English Translation

Let me explain to those
Who ask who I am,
I am a voice which belongs to the
             tormented country
The screams "Justice!"

It is true that I am a poet,
But I have different wishes, desires!
What should I say
About these ruins that I see?!

Do the words that I write
Hurt your tender heart?
Look, there is so much injustice
Towards those who are poor!

Hey, violet with the bent neck,
The one that is longing for its darling
What would you say to this tragic
And sorrowful situation?

I refrain from waving my handkerchief
When my darling comes,
O destiny!
Who will wipe my tears if I cry?...[3]

See also[edit]

References[edit]

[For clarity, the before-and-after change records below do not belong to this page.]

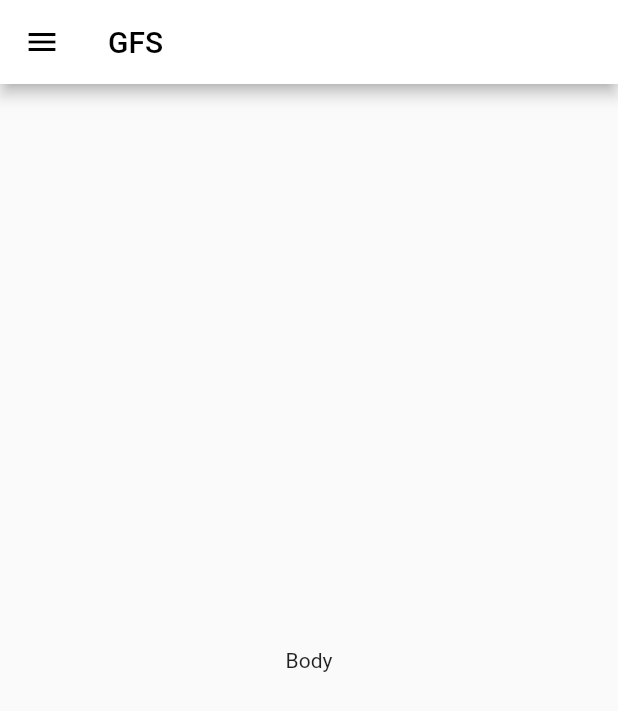
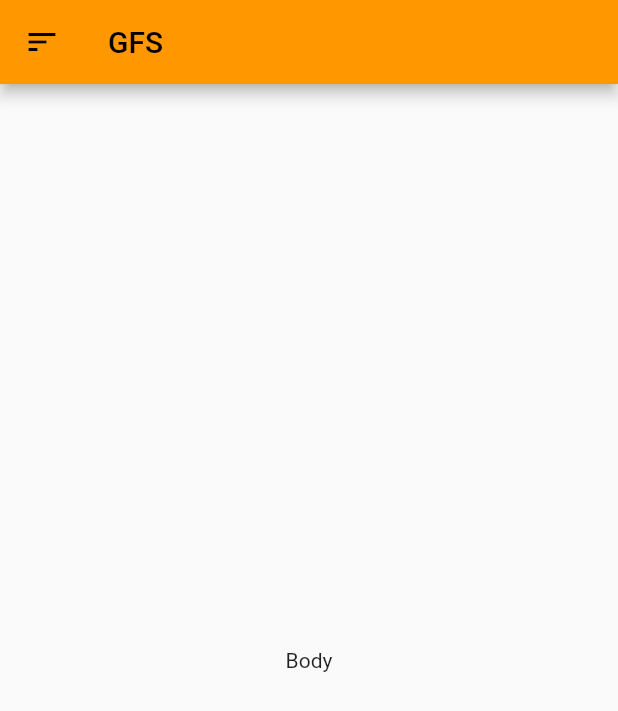
Before and after one commit to iTeam-S/GFS, a Flutter app: the screen it shows after launch, on a phone screen of 412 x 824 dp. Shown: the top 711 px of the screen. Run offline on Flutter 3.47's test engine with Material 2 defaults, Android fonts, the phone set to English and light mode, and no system bars; missing offline and left inert: fancy_drawer.

Commit message:
change color

```diff
--- a/lib/main.dart
+++ b/lib/main.dart
@@ -60,7 +60,7 @@ class _HomeScreenState extends State<HomeScreen>
   Widget build(BuildContext context) {
     return Material(
       child: FancyDrawerWrapper(
-        backgroundColor: Colors.white,
+        backgroundColor: Color(0xfff25272a),
         controller: _controller,
         drawerItems: <Widget>[
           ListTile(
@@ -71,7 +71,9 @@ class _HomeScreenState extends State<HomeScreen>
             title: Text(
               "Cuisine",
               style: TextStyle(color: Colors.orange, fontSize: 20),
-              )),
+            ),
+            onTap: () {},
+          ),
           Divider(
             height: 1,
           ),
@@ -83,7 +85,9 @@ class _HomeScreenState extends State<HomeScreen>
             title: Text(
               "Ménage",
               style: TextStyle(color: Colors.orange, fontSize: 20),
-              )),
+            ),
+            onTap: () {},
+          ),
           Divider(
             height: 1,
           ),
@@ -95,7 +99,9 @@ class _HomeScreenState extends State<HomeScreen>
             title: Text(
               "JIRAMA",
               style: TextStyle(color: Colors.orange, fontSize: 20),
-              )),
+            ),
+            onTap: () {},
+          ),
           Divider(
             height: 1,
           ),
@@ -107,7 +113,9 @@ class _HomeScreenState extends State<HomeScreen>
             title: Text(
               "Budget",
               style: TextStyle(color: Colors.orange, fontSize: 20),
-              )),
+            ),
+            onTap: () {},
+          ),
           Divider(
             height: 1,
           ),
@@ -128,7 +136,9 @@ class _HomeScreenState extends State<HomeScreen>
             title: Text(
               "Membres",
               style: TextStyle(color: Colors.orange, fontSize: 20),
-              )),
+            ),
+            onTap: () {},
+          ),
           Divider(
             height: 1,
           ),
@@ -140,10 +150,10 @@ class _HomeScreenState extends State<HomeScreen>
               "GFS",
               style: TextStyle(color: Colors.black),
             ),
-            backgroundColor: Colors.white,
+            backgroundColor: Colors.orange,
             leading: IconButton(
               icon: Icon(
-                Icons.menu,
+                Icons.sort,
                 color: Colors.black,
               ),
               onPressed: () {
```
Lines whose indentation alone changed are shown as unchanged.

  1. ^ Sharifov, Azad (1998). "Reviving the Memory of Silenced Voices, Ahmad Javad - Poet," Azerbaijan International, 6(1), Spring 1998.
  2. ^ Sharifov, Azad (1998). "Reviving the Memory of Silenced Voices, Ahmad Javad - Poet," Azerbaijan International, 6(1), Spring 1998.
  3. ^ Sharifov, Azad (1998). "Reviving the Memory of Silenced Voices, Ahmad Javad - Poet," Azerbaijan International, 6(1), Spring 1998.

External links[edit]